Today I'm excited to share with you another food allergy-related paper that was just published in the journal "Clinical Pediatrics". The paper is entitled "Food Allergy Diagnosis and Management Practices Among Pediatricians" and you can read it by clicking on this link. The paper had three goals:
1) To determine if and to what degree rates of parent-reported food allergy differ from rates of doctor-reported food allergy;
2) To assess how well pediatricians follow the national clinical practice guidelines for food allergy; and
3) To find out why pediatricians think they and their colleagues don't always follow the guidelines.
Here's a brief summary of what we found (taken from the abstract):
Overall, 10.9% of parents reported having a child with food allergy and two thirds of these cases were detected by the pediatrician. Chart reviews revealed high rates of guideline adherence with respect to allergist referral (67.3%), but less consistent adherence regarding documentation of reaction history (38.8%), appropriate use of diagnostic tests (34.7%), prescription of epinephrine autoinjectors (44.9%), and counseling families in food allergy management (24.5%). Pediatricians suggested that poor adherence was due to lack of documentation, familiarity with guidelines, and clarity regarding the pediatrician’s role in managing food allergy.
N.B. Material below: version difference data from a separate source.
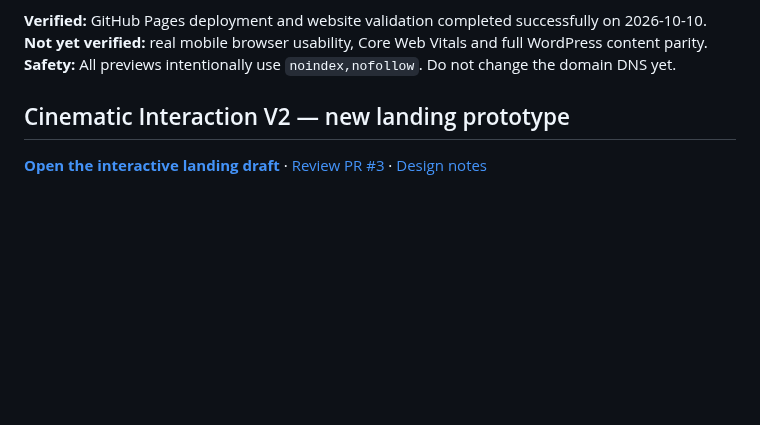
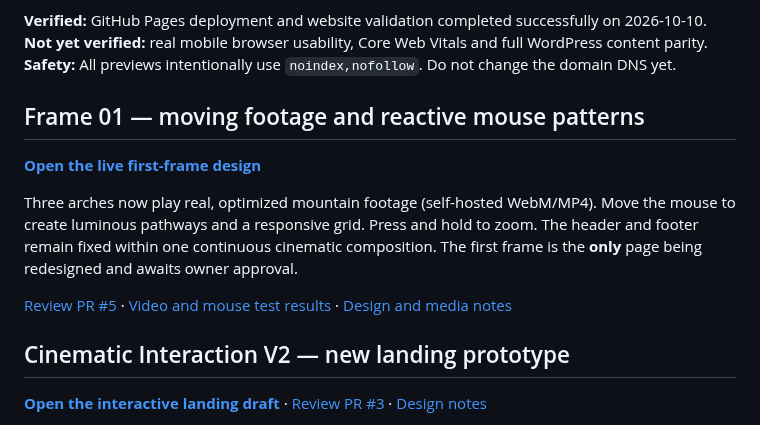
Before and after one commit to Arkitekt-s/arkitekts.dk, a Markdown page: README.md, the part around the change. GitHub-like rendering; blank space fills up the shorter version.

Commit message:
docs: put working live Frame 01 demo and controls at top of README

```diff
--- a/README.md
+++ b/README.md
@@ -29,6 +29,14 @@ Six deployed concept previews are available before the WordPress migration. They
 **Safety:** All previews intentionally use `noindex,nofollow`. Do not change the domain DNS yet.
 
 
+
+## Frame 01 — moving footage and reactive mouse patterns
+
+**[Open the live first-frame design](https://arkitekt-s.github.io/arkitekts.dk/concepts/frame-one-live/)**
+
+Three arches now play real, optimized mountain footage (self-hosted WebM/MP4). Move the mouse to create luminous pathways and a responsive grid. Press and hold to zoom. The header and footer remain fixed within one continuous cinematic composition. The first frame is the **only** page being redesigned and awaits owner approval.
+
+[Review PR #5](https://github.com/Arkitekt-s/arkitekts.dk/pull/5) · [Video and mouse test results](https://github.com/Arkitekt-s/arkitekts.dk/actions/workflows/frame-one-live.yml) · [Design and media notes](docs/FRAME-ONE-LIVE-REVIEW.md)
 
 ## Cinematic Interaction V2 — new landing prototype
 
```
Findings emphasize the need to better establish the role of the pediatrician and to improve awareness and adherence to guidelines.